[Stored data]
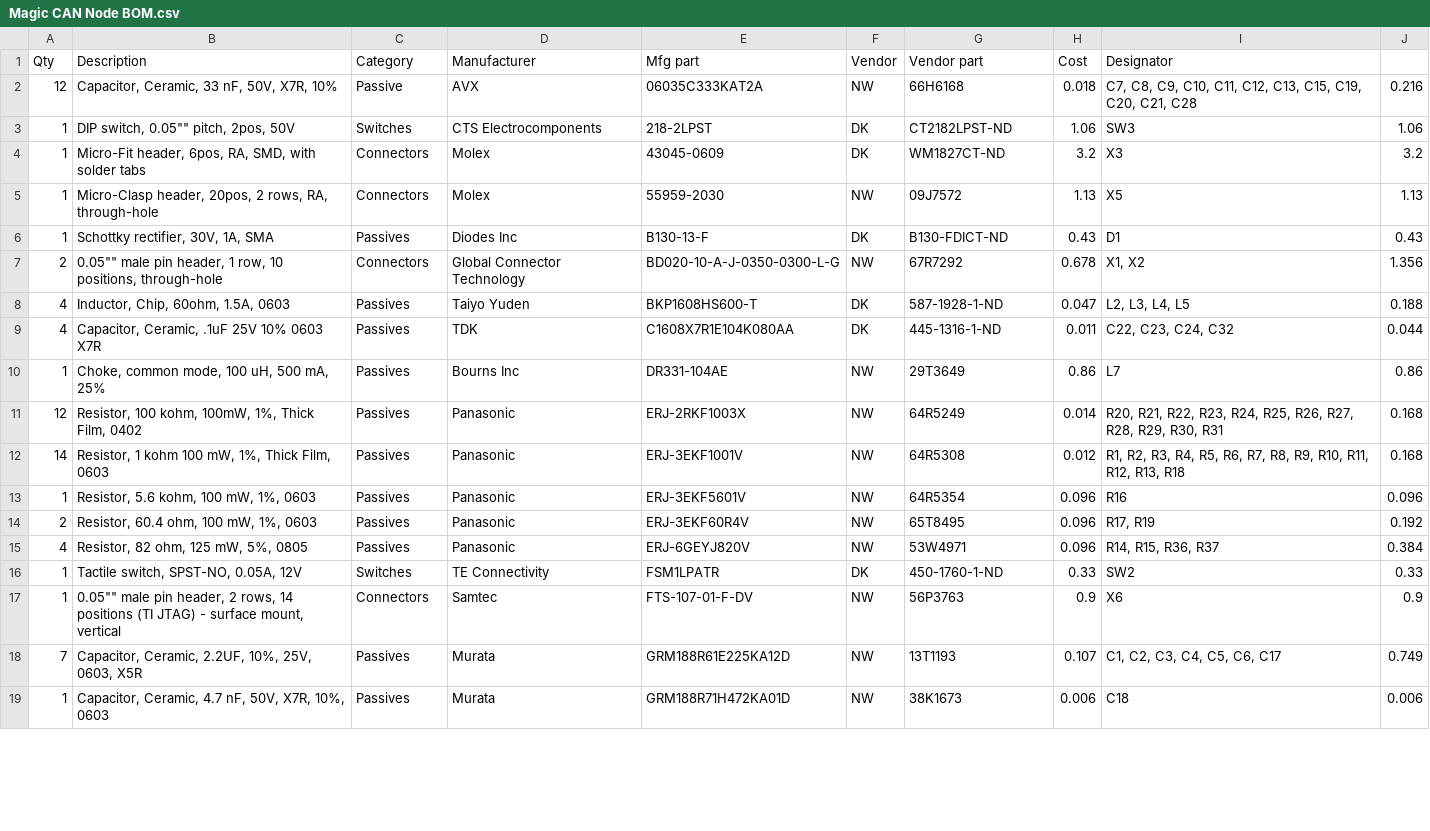
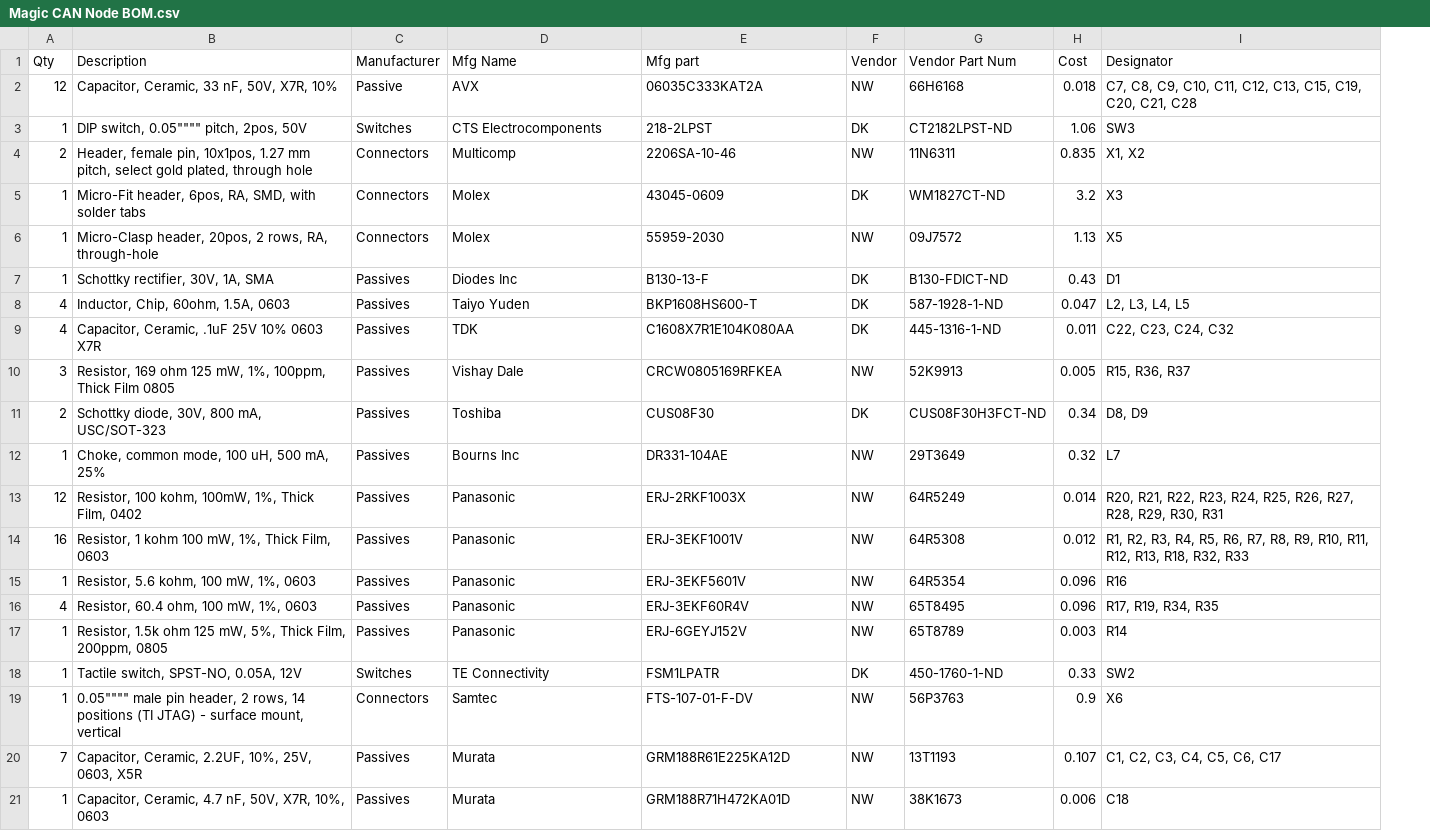
Before and after one commit to aaronbeekay/Magic-CAN-Node, a CSV file: Magic CAN Node BOM.csv, drawn as a sheet; only a part is shown; removed rows and columns are numbered as before the commit, all else as after; the diff covers the shown part only; the diff names each change by its address in the sheet, - before the commit and + after, or states it on an @@ line.

Commit message:
Update documentation. Consolidate some part numbers to reduce unique part counts.

```diff
--- a/Magic CAN Node BOM.csv
+++ b/Magic CAN Node BOM.csv
-column J, rows 2-6: 0.216 | 1.06 | 3.2 | 1.13 | 0.43; rows 8-14: 0.188 | 0.044 | 0.86 | 0.168 | 0.168 | 0.096 | 0.192; rows 16-19: 0.33 | 0.9 | 0.749 | 0.006
-C1: Category
+C1: Manufacturer
-D1: Manufacturer
+D1: Mfg Name
-G1: Vendor part
+G1: Vendor Part Num
-B3 (Description): DIP switch, 0.05"" pitch, 2pos, 50V
+B3 (Description): DIP switch, 0.05"""" pitch, 2pos, 50V
+row 4: 2 | Header, female pin, 10x1pos, 1.27 mm pitch, select gold plated, through hole | Connectors | Multicomp | 2206SA-10-46 | NW | 11N6311 | 0.835 | X1, X2
-row 7: 2 | 0.05"" male pin header, 1 row, 10 positions, through-hole | Connectors | Global Connector Technology | BD020-10-A-J-0350-0300-L-G | NW | 67R7292 | 0.678 | X1, X2 | 1.356
+row 10: 3 | Resistor, 169 ohm 125 mW, 1%, 100ppm, Thick Film 0805 | Passives | Vishay Dale | CRCW0805169RFKEA | NW | 52K9913 | 0.005 | R15, R36, R37
+row 11: 2 | Schottky diode, 30V, 800 mA, USC/SOT-323 | Passives | Toshiba | CUS08F30 | DK | CUS08F30H3FCT-ND | 0.34 | D8, D9
-H12 (Cost): 0.86
+H12 (Cost): 0.32
-A14 (Qty): 14
+A14 (Qty): 16
-I14 (Designator): …R12, R13, R18
+I14 (Designator): …R12, R13, R18, R32, R33
-A16 (Qty): 2
+A16 (Qty): 4
-I16 (Designator): R17, R19
+I16 (Designator): R17, R19, R34, R35
-row 15: 4 | Resistor, 82 ohm, 125 mW, 5%, 0805 | Passives | Panasonic | ERJ-6GEYJ820V | NW | 53W4971 | 0.096 | R14, R15, R36, R37 | 0.384
+row 17: 1 | Resistor, 1.5k ohm 125 mW, 5%, Thick Film, 200ppm, 0805 | Passives | Panasonic | ERJ-6GEYJ152V | NW | 65T8789 | 0.003 | R14
-B19 (Description): 0.05"" male pin…
+B19 (Description): 0.05"""" male pin…
```
Also changed, not shown: 3 added rows, 1 removed row and 1 edited cell elsewhere in this file, 7 other files.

> [What needs to be done]:
Give the number of lines in the data that contain the string "Node" and nothing more.

> [Answer space]:
3